In 2009, the Texas Legislature created a tax credit for clean energy projects aimed at coal power. Though now expired, the statute provides a good framework to build upon for incentive based CCUS projects. The statute provided a tax credit for the capital costs of installing carbon capture technology, limited to three projects. With input from industry, designating a required carbon capture rate could work to limit the number of eligible projects with different levels of incentives, capping the financial expense to the state while still supporting major CCUS projects that advance the twin objectives of a growing energy industry while capturing carbon.
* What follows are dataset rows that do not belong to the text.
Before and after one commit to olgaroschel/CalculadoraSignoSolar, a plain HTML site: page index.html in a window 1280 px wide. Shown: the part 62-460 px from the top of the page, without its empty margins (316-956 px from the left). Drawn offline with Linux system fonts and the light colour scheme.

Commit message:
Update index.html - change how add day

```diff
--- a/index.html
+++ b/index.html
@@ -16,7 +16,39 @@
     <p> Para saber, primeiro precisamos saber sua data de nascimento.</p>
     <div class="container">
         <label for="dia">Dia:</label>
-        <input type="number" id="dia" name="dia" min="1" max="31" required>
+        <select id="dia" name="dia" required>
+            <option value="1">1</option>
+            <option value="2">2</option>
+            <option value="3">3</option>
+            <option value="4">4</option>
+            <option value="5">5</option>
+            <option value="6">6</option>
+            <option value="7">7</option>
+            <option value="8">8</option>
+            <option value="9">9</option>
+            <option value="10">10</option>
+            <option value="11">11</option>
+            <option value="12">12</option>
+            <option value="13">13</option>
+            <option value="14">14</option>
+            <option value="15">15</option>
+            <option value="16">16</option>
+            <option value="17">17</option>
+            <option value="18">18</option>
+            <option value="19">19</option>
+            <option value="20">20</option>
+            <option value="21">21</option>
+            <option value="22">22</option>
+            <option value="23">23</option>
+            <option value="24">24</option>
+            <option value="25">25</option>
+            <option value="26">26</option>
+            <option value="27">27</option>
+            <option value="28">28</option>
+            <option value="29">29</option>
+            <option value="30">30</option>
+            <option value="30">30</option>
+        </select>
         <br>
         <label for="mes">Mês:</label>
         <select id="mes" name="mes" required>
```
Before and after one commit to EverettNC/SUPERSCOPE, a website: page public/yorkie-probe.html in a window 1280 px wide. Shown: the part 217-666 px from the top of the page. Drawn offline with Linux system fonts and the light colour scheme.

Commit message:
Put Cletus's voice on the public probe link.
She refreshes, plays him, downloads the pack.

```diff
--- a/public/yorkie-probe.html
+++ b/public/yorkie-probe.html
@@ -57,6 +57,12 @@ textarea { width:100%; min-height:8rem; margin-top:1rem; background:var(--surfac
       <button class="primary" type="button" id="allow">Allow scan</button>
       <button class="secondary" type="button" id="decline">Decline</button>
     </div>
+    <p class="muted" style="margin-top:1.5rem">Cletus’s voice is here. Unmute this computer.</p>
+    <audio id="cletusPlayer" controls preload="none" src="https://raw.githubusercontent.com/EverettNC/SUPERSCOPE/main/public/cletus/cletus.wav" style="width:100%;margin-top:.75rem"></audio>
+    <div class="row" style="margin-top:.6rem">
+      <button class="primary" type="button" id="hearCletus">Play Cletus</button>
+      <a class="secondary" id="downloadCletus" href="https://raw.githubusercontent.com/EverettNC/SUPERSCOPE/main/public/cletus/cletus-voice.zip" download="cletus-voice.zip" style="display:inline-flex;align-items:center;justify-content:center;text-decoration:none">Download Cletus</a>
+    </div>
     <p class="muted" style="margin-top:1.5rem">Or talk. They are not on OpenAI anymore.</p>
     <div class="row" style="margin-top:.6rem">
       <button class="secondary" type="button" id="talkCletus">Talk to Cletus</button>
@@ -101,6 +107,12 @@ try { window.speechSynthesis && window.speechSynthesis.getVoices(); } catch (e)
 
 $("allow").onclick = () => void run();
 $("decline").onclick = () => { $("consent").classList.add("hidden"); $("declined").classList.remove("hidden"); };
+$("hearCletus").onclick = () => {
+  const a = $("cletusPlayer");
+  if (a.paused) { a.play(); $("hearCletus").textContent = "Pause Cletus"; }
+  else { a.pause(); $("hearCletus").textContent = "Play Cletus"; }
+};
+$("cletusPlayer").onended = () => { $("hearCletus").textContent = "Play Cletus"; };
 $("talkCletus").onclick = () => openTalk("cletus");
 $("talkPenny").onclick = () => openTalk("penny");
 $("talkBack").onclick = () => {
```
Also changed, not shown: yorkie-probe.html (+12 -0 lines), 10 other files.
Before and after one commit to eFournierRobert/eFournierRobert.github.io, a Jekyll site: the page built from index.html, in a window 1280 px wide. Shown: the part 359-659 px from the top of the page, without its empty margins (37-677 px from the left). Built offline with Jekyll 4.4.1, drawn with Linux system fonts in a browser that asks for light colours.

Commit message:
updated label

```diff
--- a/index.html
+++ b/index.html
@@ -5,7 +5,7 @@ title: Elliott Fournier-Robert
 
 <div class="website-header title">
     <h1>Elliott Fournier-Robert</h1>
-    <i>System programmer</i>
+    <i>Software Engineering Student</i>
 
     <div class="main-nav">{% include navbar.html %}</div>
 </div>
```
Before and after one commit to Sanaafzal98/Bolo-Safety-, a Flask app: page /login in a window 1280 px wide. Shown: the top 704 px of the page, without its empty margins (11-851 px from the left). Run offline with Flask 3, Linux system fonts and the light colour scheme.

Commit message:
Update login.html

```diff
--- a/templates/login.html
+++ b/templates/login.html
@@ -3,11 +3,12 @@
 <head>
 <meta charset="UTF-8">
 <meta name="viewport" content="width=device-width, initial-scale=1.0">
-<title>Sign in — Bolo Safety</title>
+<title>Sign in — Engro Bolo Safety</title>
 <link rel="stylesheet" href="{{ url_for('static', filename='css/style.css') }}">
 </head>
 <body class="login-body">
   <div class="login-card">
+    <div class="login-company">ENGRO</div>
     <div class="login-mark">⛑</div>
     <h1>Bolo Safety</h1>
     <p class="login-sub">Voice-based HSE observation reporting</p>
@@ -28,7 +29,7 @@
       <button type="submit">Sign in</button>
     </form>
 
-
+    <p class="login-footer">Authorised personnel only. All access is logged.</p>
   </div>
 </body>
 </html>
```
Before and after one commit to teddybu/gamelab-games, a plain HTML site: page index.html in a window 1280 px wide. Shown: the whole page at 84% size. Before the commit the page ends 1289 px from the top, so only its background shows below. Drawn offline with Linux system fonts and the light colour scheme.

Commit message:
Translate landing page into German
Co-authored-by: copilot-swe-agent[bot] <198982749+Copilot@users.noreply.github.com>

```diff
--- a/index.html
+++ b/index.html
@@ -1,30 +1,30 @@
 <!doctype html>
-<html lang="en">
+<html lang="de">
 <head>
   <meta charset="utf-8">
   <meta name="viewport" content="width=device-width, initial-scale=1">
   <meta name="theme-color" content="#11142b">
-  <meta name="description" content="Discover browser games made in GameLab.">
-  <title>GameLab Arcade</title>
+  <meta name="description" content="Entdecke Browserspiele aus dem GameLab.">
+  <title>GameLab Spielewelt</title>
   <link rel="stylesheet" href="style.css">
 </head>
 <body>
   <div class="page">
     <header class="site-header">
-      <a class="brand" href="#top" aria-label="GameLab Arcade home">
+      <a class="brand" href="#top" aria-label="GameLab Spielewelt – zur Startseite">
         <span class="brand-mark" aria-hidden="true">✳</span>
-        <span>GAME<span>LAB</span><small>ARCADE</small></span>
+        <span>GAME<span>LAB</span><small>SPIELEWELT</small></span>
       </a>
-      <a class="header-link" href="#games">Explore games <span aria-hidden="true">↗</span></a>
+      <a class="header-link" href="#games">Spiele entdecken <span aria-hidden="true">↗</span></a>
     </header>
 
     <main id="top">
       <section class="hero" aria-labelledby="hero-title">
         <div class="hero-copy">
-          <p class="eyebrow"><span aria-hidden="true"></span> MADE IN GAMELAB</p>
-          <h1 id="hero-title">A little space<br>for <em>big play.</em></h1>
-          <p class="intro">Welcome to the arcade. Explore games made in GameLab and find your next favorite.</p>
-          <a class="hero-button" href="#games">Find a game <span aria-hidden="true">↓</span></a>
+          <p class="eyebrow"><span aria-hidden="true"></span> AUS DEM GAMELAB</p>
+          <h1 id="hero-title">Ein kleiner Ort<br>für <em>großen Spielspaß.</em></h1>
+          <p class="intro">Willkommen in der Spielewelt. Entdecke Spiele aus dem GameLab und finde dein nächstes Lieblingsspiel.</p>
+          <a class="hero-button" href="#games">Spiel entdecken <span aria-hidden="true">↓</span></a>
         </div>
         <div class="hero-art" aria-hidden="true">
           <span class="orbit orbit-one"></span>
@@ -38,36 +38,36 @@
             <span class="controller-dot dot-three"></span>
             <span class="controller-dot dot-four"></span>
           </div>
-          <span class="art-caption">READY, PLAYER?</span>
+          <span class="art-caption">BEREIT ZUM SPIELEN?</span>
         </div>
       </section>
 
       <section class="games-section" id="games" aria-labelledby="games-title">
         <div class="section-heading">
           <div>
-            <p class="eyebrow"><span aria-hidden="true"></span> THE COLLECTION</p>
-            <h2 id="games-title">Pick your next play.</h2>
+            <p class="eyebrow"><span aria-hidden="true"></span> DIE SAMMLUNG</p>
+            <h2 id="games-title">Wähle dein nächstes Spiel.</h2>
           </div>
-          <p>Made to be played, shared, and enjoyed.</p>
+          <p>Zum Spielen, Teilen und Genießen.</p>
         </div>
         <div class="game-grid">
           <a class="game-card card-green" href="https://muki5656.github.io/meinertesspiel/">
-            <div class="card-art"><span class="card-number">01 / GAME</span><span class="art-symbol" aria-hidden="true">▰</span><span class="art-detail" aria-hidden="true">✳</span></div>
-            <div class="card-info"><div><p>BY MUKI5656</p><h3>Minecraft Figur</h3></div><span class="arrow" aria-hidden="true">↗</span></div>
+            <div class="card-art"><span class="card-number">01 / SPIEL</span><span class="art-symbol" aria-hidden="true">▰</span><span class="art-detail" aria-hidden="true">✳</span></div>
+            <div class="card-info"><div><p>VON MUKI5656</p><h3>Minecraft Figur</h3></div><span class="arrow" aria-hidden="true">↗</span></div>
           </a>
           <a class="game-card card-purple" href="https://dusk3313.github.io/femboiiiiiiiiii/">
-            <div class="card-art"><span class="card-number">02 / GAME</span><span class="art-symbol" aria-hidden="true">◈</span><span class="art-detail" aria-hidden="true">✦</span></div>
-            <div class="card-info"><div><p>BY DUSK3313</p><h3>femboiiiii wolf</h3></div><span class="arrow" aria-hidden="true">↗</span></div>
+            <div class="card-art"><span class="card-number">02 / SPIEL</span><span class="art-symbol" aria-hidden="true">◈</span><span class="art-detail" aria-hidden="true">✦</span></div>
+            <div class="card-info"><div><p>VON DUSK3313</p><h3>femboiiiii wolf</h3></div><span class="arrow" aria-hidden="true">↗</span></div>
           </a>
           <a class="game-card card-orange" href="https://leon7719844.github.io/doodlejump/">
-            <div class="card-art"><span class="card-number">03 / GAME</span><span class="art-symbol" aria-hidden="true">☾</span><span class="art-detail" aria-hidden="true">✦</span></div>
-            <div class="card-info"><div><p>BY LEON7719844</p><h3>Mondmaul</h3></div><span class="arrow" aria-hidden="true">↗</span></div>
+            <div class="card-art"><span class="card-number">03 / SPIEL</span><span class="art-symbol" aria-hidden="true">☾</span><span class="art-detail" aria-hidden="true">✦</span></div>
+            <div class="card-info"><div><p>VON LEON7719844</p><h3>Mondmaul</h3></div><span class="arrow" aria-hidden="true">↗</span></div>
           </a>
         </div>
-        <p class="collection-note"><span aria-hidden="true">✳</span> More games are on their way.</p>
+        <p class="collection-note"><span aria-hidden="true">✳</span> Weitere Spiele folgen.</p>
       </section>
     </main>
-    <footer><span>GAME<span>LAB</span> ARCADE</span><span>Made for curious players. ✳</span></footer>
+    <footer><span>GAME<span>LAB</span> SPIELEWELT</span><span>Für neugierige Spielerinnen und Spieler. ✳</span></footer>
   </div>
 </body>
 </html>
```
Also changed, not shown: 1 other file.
The added benefit is that it could help spur construction of more natural gas plants that would put more reliable power on the grid.
Another potential incentive falls under the Tax Relief for Pollution Control Property Program, called “Prop 2,” which provides tax relief for facilities using certain property or equipment for pollution control. The state program offers tax relief for pollution control property or facilities that are used to “meet or exceed laws, rules, or regulations adopted by any environmental protection agency of the United States, Texas or a political subdivision of Texas, for the prevention, monitoring, control or reduction of air, water, or land pollution.” A simple statutory change by the Texas Legislature, making CCUS projects eligible for this tax credit, would go a long way in incentivizing CCUS.
To make CCUS incentives feasible on a state level and ensure taxpayer accountability, limiting factors are necessary, especially as the industry is developing in the state. Various metrics could apply to limit the total funds expended by the state, such as the size of the project.
States such as Louisiana, Kansas and South Dakota are ahead of the game in incentivizing CCUS, and Texas cannot afford to be left behind as the energy industry innovates and moves toward carbon capture. That is why the Carbon Neutral Coalition is working with the Legislature and energy stakeholders to invest in these projects.
Texas has a strong energy and manufacturing industry that employs hundreds of thousands of people. Carbon capture will help to maintain and expand these businesses and jobs while protecting the environment.
Corbin Robertson Jr. is the Founder of the Carbon Neutral Coalition. If you have a possible guest column for The Enterprise, email your idea or the column itself to [email protected] If you have something to say, we want to hear from you!
Originally posted on Beaumont Enterprise.